-------- Data to process --------
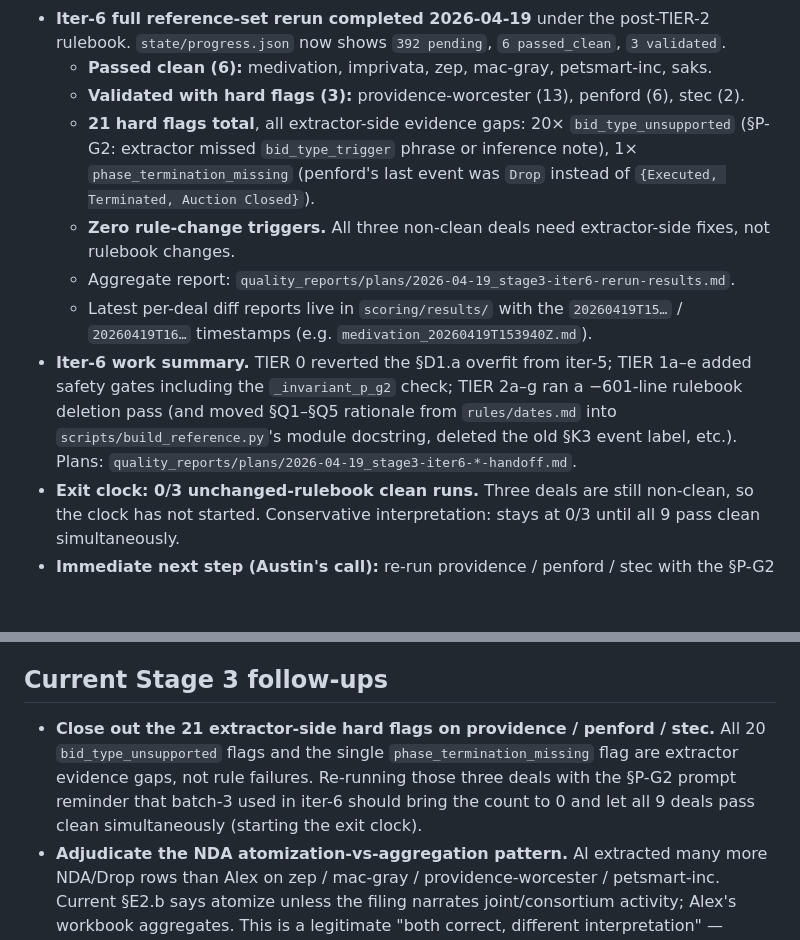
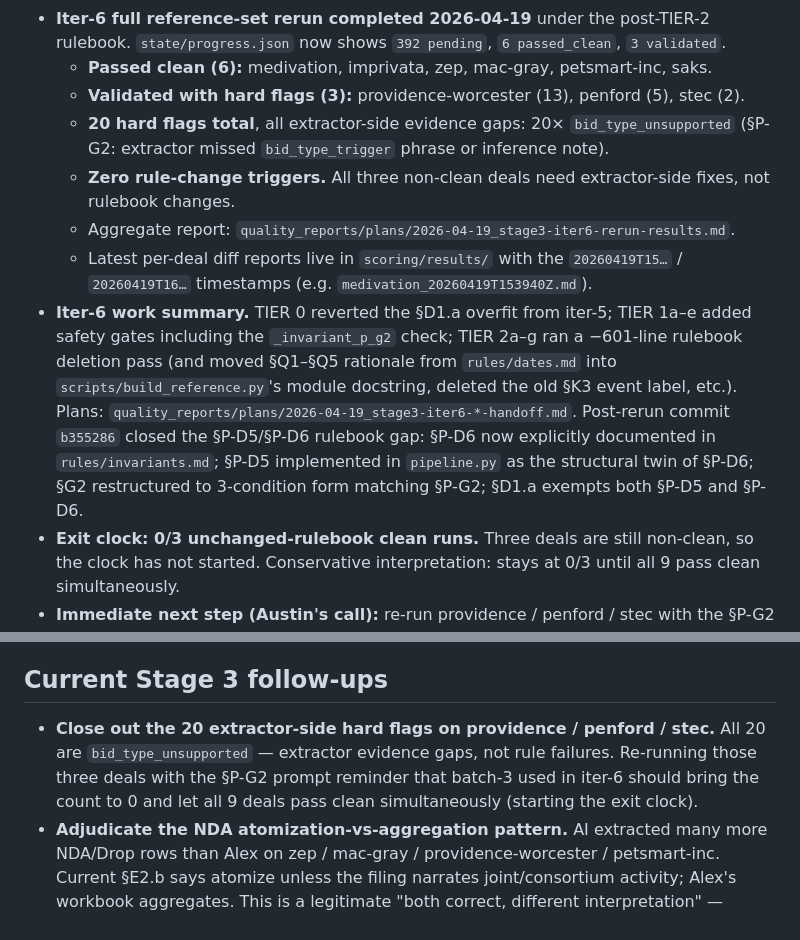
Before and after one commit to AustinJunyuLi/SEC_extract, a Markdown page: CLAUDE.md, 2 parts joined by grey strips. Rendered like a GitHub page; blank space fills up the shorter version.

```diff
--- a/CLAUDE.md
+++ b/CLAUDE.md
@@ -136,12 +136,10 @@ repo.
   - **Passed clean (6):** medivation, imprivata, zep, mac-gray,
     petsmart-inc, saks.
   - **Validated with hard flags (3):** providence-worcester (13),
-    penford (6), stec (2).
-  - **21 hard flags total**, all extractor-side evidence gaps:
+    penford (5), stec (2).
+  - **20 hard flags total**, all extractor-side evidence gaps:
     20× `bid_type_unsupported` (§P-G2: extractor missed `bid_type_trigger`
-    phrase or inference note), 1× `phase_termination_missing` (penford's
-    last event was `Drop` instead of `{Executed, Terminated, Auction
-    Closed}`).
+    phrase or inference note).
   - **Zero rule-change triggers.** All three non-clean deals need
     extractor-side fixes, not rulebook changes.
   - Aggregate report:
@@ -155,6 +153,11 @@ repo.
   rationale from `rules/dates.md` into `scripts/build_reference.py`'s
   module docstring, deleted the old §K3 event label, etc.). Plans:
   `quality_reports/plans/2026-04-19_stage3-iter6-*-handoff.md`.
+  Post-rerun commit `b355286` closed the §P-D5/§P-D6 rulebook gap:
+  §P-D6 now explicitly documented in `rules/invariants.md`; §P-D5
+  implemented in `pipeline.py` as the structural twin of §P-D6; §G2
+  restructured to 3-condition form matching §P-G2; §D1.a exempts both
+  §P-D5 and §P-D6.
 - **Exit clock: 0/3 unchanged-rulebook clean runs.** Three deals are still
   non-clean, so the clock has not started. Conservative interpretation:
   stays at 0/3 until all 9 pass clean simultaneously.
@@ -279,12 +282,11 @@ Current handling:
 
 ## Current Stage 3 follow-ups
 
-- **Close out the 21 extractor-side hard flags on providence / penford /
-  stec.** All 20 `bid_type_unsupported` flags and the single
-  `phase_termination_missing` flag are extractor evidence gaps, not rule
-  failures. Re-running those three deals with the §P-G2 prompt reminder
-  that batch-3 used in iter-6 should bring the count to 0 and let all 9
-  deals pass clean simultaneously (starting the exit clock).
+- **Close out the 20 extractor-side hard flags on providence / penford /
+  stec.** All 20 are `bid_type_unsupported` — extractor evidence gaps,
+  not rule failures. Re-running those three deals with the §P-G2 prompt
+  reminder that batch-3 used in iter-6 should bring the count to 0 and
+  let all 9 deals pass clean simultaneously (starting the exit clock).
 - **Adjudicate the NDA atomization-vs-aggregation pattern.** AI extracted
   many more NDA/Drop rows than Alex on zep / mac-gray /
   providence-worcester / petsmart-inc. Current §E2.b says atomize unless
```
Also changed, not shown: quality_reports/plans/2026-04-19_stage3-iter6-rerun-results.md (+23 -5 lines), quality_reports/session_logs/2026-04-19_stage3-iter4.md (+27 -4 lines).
--------
-------- Data to process --------
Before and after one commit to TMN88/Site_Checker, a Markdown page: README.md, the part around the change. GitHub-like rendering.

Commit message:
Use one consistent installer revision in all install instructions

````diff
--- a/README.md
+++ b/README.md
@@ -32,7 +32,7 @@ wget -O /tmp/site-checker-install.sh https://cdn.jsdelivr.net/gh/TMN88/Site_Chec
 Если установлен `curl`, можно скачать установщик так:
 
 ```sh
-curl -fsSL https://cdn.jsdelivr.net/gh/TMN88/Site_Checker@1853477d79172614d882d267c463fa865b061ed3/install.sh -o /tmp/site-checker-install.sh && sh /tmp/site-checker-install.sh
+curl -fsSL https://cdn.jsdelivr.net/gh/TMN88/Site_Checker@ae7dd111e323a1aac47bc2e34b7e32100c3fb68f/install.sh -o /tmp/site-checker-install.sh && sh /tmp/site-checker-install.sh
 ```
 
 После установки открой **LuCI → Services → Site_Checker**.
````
--------
Identify and extract each line of the listing that contains "deals".

→ Written response
   - **Zero rule-change triggers.** All three non-clean deals need
 - **Exit clock: 0/3 unchanged-rulebook clean runs.** Three deals are still
-  failures. Re-running those three deals with the §P-G2 prompt reminder
-  deals pass clean simultaneously (starting the exit clock).
+  not rule failures. Re-running those three deals with the §P-G2 prompt
+  let all 9 deals pass clean simultaneously (starting the exit clock).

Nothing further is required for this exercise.